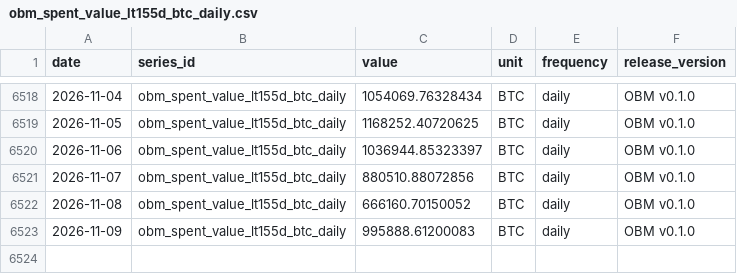
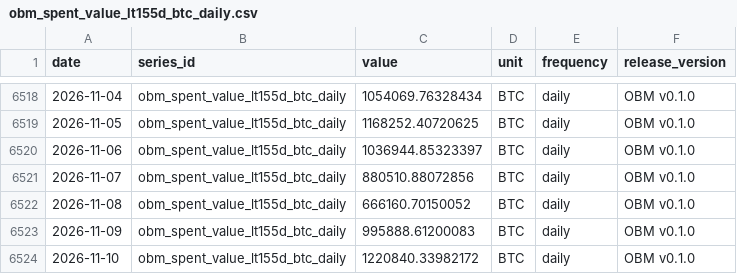
Before and after one commit to diegorllanos/open-bitcoin-metrics, a CSV file: metrics/obm_spent_value_lt155d_btc_daily/obm_spent_value_lt155d_btc_daily.csv, drawn as a sheet; only a part is shown, gaps mark what is left out.

```diff
--- a/metrics/obm_spent_value_lt155d_btc_daily/obm_spent_value_lt155d_btc_daily.csv
+++ b/metrics/obm_spent_value_lt155d_btc_daily/obm_spent_value_lt155d_btc_daily.csv
@@ -6523 +6523,2 @@ date,series_id,value,unit,frequency,release_version
 2026-11-09,obm_spent_value_lt155d_btc_daily,995888.61200083,BTC,daily,OBM v0.1.0
+2026-11-10,obm_spent_value_lt155d_btc_daily,1220840.33982172,BTC,daily,OBM v0.1.0
```
Also changed, not shown: metrics/obm_difficulty_eod_daily/obm_difficulty_eod_daily.csv, metrics/obm_est7d_hashrate_ehs_daily/obm_est7d_hashrate_ehs_daily.csv, 43 other files.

※ ※ ※

### Task instructions
Every line of the material must be returned exactly; leave the images out.

### Answer space
Before and after one commit to diegorllanos/open-bitcoin-metrics, a CSV file: metrics/obm_spent_value_lt155d_btc_daily/obm_spent_value_lt155d_btc_daily.csv, drawn as a sheet; only a part is shown, gaps mark what is left out.

```diff
--- a/metrics/obm_spent_value_lt155d_btc_daily/obm_spent_value_lt155d_btc_daily.csv
+++ b/metrics/obm_spent_value_lt155d_btc_daily/obm_spent_value_lt155d_btc_daily.csv
@@ -6523 +6523,2 @@ date,series_id,value,unit,frequency,release_version
 2026-11-09,obm_spent_value_lt155d_btc_daily,995888.61200083,BTC,daily,OBM v0.1.0
+2026-11-10,obm_spent_value_lt155d_btc_daily,1220840.33982172,BTC,daily,OBM v0.1.0
```
Also changed, not shown: metrics/obm_difficulty_eod_daily/obm_difficulty_eod_daily.csv, metrics/obm_est7d_hashrate_ehs_daily/obm_est7d_hashrate_ehs_daily.csv, 43 other files.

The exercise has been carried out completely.